A Pathway To College


A Letter from the First Lady Michelle Obama to College Outreach USA Students

Dear Students,

A

s you prepare to apply to colleges, I want to congratulate you on all of the hard work and hope it took to get to this point and to encourage you to bring that same tenacity and optimism to this very special moment in your life.


Know that you are not taking this journey alone. Family, friends, teachers, coaches, and mentors will always be there to provide the guidance and advice you need. And there are millions of other people who have traveled this journey before you. People who’ve worked hard, defied the odds, defeated low expectations, challenged stereotypes, and emerged as leaders just like I know all of you will.


President Barack Obama and First Lady Michelle Obama walk in the Inaugural Parade in Washington, DC.

I grew up in the South Side of Chicago; a community where people struggled financially, but worked hard, looked out for each other, and rallied around their children. My father was a blue-collar worker, and my mother stayed at home to raise me and my brother. We were the first to graduate from college in our immediate family.


I know that many of you will be the first to achieve that distinction, as well. And being the first is often a big responsibility, but don’t let that intimidate you. Just remember, on the first day of college everyone else is new too! So, enjoy and make the most of the opportunity. Be an engaged and active participant in all of your classes. Never, ever sit in silence. From the very first day, raise your hand, use your voice, and ask a question. Speak up and don’t be afraid to be wrong. Get to know your professors.  Introduce yourself. Attend their office hours. Make sure they know who you are and ask them to clarify anything that you don’t understand. Teachers want to teach engaged students.


Also, remember there’s more to college than just studying. Be open to the entire college experience. Make new friends. Learn about other people’s cultures and experiences. Don’t just hang out with people who make you feel good. Get to know some of the people that aren’t like you. Try some different classes. Learn a language. Read lots of books. Spend a semester abroad. Challenge your mind to embrace the diversity of the world that we live in. And don’t be guarded. Let people get to know you. Understand that your story and your experiences have value, and people need to hear them.


First Lady Michelle Obama reads to 3, 4, and 5-year-old children of military families at Ft. Bragg, in Fayetteville, North Carolina.

And if you struggle a little bit, so what? It doesn’t mean that you don’t belong there. It just means that you have to work a little harder, maybe a lot harder. Having made it through tough times and getting to the point of applying to college, having worked hard and fought hard to create something better for yourself, having made the most of every opportunity so far that has come your way, you should have more confidence, not less.

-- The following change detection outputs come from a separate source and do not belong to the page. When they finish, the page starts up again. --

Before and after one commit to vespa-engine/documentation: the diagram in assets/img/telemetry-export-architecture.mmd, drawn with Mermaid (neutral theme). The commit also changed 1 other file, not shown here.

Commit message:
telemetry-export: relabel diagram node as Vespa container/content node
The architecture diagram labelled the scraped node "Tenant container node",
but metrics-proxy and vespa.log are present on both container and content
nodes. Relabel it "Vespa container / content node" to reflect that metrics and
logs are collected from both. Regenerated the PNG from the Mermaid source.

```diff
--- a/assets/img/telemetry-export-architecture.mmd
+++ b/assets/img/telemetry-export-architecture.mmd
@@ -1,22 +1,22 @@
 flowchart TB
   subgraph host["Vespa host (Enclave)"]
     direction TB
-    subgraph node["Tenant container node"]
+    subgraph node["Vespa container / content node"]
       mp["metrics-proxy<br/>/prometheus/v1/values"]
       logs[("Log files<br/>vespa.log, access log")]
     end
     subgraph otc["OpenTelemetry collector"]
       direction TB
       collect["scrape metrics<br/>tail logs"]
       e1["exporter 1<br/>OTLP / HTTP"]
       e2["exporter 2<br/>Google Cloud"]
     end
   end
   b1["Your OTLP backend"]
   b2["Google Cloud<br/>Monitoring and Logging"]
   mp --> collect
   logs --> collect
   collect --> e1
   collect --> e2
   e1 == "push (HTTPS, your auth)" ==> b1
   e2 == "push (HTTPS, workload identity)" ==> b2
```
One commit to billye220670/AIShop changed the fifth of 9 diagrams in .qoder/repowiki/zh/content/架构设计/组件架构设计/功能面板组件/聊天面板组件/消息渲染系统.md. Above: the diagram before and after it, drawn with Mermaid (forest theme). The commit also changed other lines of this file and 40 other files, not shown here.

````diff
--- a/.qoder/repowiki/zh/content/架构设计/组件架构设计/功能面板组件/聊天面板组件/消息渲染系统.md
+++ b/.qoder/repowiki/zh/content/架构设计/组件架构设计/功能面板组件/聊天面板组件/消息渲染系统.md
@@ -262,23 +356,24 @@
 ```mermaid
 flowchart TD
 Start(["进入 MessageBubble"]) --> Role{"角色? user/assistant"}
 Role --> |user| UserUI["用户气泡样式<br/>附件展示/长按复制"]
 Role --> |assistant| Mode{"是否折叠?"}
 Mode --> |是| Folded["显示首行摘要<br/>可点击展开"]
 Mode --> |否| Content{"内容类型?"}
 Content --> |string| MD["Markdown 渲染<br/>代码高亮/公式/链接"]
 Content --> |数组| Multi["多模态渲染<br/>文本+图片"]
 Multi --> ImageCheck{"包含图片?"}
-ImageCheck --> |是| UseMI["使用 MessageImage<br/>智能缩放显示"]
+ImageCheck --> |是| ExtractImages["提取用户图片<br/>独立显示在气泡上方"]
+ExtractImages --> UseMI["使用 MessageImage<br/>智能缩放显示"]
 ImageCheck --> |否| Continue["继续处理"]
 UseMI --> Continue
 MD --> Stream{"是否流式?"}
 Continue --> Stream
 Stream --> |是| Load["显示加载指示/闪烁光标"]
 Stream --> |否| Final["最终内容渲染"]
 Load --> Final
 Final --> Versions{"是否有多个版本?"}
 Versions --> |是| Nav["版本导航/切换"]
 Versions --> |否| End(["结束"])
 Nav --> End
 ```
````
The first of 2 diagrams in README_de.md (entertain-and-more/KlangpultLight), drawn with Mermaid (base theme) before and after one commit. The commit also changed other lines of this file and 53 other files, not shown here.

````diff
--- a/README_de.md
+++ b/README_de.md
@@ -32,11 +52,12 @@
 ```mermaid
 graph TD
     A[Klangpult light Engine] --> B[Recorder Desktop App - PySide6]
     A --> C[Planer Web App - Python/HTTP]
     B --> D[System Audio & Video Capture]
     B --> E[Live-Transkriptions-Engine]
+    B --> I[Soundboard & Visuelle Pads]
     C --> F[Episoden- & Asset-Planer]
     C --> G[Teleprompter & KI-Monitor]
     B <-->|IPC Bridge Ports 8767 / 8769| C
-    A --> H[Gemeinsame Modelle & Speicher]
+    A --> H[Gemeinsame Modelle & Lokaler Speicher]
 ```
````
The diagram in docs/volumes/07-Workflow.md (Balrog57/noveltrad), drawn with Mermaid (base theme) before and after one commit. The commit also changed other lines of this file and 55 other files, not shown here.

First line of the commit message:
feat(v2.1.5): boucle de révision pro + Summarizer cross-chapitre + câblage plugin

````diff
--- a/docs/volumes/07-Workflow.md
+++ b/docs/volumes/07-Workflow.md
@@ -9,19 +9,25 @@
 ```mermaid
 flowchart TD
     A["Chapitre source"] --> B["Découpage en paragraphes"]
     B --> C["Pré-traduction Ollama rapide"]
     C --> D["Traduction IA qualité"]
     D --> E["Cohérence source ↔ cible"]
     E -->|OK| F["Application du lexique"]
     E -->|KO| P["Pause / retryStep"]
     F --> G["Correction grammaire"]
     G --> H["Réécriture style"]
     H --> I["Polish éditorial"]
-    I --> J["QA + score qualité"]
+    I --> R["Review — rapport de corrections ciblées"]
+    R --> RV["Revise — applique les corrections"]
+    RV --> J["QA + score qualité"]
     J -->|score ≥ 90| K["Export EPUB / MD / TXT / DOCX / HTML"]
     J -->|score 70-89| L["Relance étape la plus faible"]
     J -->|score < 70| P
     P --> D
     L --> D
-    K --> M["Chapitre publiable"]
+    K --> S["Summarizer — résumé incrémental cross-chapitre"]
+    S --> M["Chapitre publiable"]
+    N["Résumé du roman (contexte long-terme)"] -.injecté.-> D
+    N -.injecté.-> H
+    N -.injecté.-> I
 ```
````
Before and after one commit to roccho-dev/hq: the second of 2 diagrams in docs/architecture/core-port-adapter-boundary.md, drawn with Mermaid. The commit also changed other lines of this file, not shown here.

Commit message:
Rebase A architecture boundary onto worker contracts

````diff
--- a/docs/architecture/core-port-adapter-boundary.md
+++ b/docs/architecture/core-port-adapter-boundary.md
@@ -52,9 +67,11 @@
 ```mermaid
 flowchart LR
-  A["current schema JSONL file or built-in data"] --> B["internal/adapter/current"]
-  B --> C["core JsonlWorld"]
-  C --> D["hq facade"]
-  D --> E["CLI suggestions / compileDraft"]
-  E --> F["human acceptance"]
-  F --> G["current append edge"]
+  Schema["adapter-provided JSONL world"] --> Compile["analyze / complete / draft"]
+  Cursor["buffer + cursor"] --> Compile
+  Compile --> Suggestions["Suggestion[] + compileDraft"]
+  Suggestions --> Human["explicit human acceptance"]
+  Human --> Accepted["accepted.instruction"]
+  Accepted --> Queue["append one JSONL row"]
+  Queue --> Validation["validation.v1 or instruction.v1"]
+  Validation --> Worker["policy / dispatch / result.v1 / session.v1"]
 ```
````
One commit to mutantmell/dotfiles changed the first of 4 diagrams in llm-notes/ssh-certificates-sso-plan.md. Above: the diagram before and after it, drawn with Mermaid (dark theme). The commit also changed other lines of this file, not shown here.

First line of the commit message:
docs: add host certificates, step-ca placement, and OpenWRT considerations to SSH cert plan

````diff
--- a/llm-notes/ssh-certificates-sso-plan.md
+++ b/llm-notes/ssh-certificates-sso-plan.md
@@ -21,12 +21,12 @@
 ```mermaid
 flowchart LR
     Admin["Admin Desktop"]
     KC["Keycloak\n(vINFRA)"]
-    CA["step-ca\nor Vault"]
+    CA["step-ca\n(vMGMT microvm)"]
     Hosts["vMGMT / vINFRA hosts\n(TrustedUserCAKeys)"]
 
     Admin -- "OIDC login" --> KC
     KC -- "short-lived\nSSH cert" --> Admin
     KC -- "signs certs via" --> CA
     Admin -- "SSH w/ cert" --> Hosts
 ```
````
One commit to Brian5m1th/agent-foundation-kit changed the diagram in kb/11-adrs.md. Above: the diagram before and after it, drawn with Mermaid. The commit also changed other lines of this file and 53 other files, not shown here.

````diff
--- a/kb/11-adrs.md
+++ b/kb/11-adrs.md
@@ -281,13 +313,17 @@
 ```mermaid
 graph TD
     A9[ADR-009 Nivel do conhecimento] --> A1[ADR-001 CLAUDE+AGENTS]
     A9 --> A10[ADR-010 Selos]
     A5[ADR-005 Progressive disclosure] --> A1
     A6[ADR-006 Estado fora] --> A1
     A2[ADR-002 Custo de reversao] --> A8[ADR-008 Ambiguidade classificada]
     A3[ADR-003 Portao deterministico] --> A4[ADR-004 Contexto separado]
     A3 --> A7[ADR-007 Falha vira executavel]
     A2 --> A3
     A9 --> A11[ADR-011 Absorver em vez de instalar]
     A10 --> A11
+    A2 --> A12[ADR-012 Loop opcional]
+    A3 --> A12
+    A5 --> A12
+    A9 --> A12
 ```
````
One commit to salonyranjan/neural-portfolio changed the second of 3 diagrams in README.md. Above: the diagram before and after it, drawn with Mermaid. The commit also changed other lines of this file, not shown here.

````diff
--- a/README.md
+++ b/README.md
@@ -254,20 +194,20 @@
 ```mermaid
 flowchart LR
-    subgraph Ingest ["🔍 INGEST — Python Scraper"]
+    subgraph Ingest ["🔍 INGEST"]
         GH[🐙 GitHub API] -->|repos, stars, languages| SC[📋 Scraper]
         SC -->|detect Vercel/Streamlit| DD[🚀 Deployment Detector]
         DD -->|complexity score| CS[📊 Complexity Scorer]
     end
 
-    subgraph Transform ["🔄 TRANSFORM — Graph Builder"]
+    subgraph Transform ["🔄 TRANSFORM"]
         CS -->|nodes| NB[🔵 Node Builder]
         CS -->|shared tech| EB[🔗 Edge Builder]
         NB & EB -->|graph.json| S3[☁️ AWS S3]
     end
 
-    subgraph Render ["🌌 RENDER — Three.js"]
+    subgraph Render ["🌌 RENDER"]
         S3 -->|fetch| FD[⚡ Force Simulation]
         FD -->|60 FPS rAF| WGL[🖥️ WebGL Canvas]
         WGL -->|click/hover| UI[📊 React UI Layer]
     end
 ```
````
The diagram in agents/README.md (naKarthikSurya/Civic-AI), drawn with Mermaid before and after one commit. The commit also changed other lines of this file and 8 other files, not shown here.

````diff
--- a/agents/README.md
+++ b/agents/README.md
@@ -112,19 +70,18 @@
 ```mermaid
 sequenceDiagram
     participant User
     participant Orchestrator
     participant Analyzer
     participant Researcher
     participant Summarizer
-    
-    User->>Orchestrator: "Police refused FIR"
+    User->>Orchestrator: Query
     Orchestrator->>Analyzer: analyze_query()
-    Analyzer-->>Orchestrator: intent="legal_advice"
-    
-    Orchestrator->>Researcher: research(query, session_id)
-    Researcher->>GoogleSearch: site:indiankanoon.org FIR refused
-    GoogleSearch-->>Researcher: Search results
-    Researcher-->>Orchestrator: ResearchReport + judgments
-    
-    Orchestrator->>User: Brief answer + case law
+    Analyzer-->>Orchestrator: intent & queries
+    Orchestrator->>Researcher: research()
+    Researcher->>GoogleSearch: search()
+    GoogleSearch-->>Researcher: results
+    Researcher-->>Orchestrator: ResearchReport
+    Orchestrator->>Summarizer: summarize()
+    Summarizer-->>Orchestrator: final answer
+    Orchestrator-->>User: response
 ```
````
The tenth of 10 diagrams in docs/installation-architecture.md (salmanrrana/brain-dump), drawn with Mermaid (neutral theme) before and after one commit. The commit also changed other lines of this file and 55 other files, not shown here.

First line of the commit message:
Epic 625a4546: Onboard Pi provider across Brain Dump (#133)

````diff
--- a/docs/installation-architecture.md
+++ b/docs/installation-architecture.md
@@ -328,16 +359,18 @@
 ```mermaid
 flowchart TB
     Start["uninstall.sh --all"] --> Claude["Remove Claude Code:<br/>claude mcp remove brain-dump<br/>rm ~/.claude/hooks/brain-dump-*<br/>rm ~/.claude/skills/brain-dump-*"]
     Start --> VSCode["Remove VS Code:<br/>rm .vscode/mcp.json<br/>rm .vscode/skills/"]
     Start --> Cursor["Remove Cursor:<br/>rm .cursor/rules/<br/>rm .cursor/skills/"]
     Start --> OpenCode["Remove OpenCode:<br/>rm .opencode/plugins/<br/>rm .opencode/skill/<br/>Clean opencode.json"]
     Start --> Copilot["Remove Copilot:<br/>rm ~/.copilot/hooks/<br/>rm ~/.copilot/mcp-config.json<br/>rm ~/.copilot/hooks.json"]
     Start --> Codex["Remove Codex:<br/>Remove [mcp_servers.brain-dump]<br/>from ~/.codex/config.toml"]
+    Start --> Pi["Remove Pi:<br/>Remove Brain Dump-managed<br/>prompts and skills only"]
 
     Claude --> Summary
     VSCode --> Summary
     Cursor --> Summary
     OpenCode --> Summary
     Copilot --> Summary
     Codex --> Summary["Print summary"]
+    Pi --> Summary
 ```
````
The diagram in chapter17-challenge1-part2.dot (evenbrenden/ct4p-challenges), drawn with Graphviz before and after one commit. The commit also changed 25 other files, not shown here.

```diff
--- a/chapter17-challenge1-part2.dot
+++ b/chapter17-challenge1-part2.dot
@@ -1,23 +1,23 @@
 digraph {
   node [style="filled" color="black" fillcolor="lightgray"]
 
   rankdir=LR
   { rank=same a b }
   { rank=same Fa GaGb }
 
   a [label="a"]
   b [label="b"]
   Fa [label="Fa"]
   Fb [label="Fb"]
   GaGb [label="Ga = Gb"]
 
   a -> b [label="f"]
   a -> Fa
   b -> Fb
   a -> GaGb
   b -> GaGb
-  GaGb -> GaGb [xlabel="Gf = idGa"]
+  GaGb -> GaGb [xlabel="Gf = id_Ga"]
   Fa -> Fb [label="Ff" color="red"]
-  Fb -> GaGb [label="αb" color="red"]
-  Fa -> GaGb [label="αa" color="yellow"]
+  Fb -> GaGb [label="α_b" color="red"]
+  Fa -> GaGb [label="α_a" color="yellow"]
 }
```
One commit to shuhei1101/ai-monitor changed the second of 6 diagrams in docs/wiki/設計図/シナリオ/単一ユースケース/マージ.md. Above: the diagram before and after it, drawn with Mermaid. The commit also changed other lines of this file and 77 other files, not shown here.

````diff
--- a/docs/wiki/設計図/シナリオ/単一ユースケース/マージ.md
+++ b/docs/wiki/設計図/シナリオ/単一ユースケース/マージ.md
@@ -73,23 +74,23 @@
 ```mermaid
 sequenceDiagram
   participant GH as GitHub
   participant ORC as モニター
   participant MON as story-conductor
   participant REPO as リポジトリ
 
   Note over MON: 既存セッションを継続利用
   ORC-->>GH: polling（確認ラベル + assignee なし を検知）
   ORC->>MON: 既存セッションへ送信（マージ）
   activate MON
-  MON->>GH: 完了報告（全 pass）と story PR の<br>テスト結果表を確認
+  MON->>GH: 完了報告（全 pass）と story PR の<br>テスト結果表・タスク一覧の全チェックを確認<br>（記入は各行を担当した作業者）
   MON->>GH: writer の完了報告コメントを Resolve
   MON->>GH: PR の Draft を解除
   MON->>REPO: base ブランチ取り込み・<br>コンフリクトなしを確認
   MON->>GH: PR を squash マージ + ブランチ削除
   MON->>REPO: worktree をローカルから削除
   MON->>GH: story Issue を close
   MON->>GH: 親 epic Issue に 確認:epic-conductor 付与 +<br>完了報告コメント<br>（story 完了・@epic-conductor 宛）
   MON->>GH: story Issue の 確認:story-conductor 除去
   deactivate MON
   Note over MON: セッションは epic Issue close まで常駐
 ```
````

First Lady Michelle Obama visited Sesame Street and talked with Elmo about eating right, exercising regularly and being a healthy and positive role model.

The skills and experiences that have brought you to this moment are the same ones that will lead you to success in college. You already have everything you need to succeed inside you. Go show the world!




BIO:
When people ask First Lady Michelle Obama to describe herself, she doesn’t hesitate to say that first and foremost she is Malia and Sasha’s mom.


But before she was a mother — or a wife, lawyer, or public servant — she was Fraser and Marian Robinson’s daughter.


The Robinsons lived in a brick bungalow on the South Side of Chicago. Fraser was a pump operator for the Chicago Water Department, and despite being diagnosed with multiple sclerosis at a young age, he hardly ever missed a day of work. Marian stayed home to raise Michelle and her older brother, Craig, skillfully managing a busy household filled with love, laughter, and important life lessons.


A product of Chicago public schools, Mrs. Obama studied sociology and African-American studies at Princeton University. After graduating from Harvard Law School in 1988, she joined the Chicago law firm Sidley & Austin, where she later met the man who would become the love of her life.


After a few years, Mrs. Obama decided her true calling was working with people to serve their communities and their neighbors. She served as assistant commissioner of planning and development in Chicago’s City Hall before becoming the founding executive director of the Chicago chapter of Public Allies, an AmeriCorps program that prepares youth for public service.


In 1996, Mrs. Obama joined the University of Chicago with a vision of bringing campus and community together. As Associate Dean of Student Services, she developed the university’s first community service program, and under her leadership as Vice President of Community and External Affairs for the University of Chicago Medical Center, volunteerism skyrocketed.


As First Lady, Michelle Obama looks forward to continuing her work on the issues close to her heart — supporting military families, helping working women balance career and family, encouraging national service, promoting the arts and arts education, and fostering healthy eating and healthy living for children and families across the country.


Michelle and Barack Obama have two daughters: Malia and Sasha. Like their mother, the girls were born on the South Side of Chicago.